Congressman Demands Records On New Border Chief's Reported Links To Racist Group

Homeland Security Chairman Bennie Thompson wants to know if Customs and Border Protection reviewed Rodney Scott's alleged ties to Facebook's "I'm 10-15."

The chairman of the House Committee on Homeland Security has demanded any documents that link the new chief of the U.S. Border Patrol to a secret Facebook group that has posted racist and sexist messages, as well as vulgar attacks on lawmakers.

Rep. Bennie Thompson (D-Miss.) called for records concerning Chief Rodney Scott to determine “the extent to which Customs and Border Protection ... evaluated Mr. Scott’s engagement with social media sites in which CBP personnel engaged in racist and hateful dialogue regarding immigrants and members of Congress.” The Border Patrol is the law enforcement arm of Customs and Border Protection.

The Monday letter from Thompson followed articles by ProPublica and The Intercept last summer.
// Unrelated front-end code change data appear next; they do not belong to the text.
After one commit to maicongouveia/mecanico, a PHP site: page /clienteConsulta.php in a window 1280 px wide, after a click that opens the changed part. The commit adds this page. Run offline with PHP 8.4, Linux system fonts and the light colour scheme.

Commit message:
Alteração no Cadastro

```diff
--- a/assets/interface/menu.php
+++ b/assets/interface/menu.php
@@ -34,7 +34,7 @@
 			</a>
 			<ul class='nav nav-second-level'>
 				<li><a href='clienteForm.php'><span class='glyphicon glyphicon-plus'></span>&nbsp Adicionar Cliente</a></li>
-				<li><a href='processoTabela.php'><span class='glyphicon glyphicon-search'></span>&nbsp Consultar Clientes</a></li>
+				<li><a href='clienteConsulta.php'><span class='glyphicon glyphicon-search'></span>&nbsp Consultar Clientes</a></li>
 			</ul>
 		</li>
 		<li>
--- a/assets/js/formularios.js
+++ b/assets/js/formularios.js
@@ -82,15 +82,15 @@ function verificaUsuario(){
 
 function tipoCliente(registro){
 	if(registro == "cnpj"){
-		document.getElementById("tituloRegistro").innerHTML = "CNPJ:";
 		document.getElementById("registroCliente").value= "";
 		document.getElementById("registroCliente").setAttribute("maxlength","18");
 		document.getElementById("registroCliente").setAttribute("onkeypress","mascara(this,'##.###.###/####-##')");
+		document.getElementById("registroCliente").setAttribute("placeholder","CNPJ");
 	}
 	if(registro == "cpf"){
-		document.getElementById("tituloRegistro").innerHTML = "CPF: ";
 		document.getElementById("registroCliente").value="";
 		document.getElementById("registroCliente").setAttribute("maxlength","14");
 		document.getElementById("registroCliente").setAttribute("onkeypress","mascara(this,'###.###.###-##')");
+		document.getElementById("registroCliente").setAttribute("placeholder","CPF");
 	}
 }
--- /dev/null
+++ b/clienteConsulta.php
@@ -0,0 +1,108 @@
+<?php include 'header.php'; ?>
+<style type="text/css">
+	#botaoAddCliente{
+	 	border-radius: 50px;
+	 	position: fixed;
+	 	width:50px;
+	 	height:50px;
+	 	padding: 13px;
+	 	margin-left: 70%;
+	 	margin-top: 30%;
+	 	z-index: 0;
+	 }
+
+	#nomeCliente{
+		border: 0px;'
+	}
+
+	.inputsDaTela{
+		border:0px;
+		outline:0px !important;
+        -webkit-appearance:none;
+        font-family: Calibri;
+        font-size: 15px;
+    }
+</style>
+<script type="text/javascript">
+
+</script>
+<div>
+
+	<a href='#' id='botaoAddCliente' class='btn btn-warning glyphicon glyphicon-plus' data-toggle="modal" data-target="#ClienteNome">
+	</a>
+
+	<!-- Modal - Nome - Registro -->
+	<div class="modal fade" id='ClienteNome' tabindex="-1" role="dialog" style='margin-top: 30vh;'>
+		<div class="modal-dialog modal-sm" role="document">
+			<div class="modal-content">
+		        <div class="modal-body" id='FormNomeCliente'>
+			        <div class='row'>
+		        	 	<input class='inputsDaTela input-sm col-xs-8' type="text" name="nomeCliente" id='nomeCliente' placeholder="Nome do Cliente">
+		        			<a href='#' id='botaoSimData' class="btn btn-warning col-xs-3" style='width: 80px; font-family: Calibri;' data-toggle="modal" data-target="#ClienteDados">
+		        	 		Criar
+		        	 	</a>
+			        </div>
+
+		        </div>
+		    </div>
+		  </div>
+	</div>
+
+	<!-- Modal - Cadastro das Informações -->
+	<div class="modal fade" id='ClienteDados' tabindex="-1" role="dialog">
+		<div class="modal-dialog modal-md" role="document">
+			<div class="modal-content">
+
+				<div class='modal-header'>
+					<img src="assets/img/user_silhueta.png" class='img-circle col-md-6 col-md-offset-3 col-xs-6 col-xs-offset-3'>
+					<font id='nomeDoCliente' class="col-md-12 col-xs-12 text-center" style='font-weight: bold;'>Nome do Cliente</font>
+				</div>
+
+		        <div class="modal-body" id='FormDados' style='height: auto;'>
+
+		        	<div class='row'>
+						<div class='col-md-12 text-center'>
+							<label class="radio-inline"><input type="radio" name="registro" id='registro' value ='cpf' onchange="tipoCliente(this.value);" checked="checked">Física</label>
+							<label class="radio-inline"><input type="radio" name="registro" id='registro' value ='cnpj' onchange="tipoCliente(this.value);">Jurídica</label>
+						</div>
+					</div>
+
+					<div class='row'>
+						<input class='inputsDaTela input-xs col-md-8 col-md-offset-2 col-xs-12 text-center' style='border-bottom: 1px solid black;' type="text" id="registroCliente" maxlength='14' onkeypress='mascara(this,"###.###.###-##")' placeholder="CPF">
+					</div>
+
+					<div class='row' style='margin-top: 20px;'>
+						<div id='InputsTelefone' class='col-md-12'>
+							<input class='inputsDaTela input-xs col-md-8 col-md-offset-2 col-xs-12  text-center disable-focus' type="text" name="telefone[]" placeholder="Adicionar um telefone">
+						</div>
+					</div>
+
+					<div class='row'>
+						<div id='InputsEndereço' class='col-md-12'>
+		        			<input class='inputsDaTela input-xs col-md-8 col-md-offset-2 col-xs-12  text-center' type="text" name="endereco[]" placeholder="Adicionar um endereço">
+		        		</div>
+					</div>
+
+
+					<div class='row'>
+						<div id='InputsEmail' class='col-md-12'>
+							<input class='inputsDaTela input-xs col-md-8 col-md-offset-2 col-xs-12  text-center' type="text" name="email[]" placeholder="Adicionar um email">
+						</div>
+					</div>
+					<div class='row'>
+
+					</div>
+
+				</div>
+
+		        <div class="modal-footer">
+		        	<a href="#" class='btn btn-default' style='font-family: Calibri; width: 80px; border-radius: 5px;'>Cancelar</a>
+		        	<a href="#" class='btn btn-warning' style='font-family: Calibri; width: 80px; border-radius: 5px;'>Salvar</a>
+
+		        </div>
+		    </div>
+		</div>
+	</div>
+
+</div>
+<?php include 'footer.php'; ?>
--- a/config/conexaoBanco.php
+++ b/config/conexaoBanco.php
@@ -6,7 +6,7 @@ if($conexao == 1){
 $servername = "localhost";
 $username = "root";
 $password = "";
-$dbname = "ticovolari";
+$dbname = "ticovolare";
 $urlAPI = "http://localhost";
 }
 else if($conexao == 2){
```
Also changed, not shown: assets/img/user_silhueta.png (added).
According to The Intercept, Scott was one of a number of CBP leaders who participated in the “I’m 10-15” Facebook group, which refers to the code for “aliens in custody.” The group, created in 2016, includes about 9,500 current and former Border Patrol agents.

Participants have posted messages calling Latina lawmakers visiting Texas immigrant detention centers “hoes,” and one responded to a post about a teenage Guatemalan immigrant who died in U.S. custody: “If he dies, he dies,” according to screenshots from the Facebook site obtained by ProPublica.

One illustration depicted Rep. Alexandria Ocasio-Cortez (D-N.Y.) engaged in oral sex with a detained migrant, according to the article. Another image showed Donald Trump pushing Ocasio-Cortez’s head toward his crotch and saying: “That’s right bitches. The masses have spoken and today democracy won.”

Scott, formerly head of the agency’s San Diego sector, was chosen by the Trump administration to replace Chief Carla Provost, who retired amid criticism over her own participation in the Facebook group. Provost called the page “completely inappropriate” before it was reported she actively participated on the site even after she was named head of U.S. Border Patrol.

Thompson called for any information or documents concerning any investigation into Scott’s participation in the Facebook group, including what he posted, when he joined and when he left, “if he did so.” Thompson gave Acting CBP Commissioner Mark Morgan a deadline of Feb. 7 to provide the information.

Since the ProPublica and Intercept stories were published, CBP has fired three border agents for their participation in the Facebook site. An internal CBP review recommended the agency fire at least seven people and take disciplinary action against 20.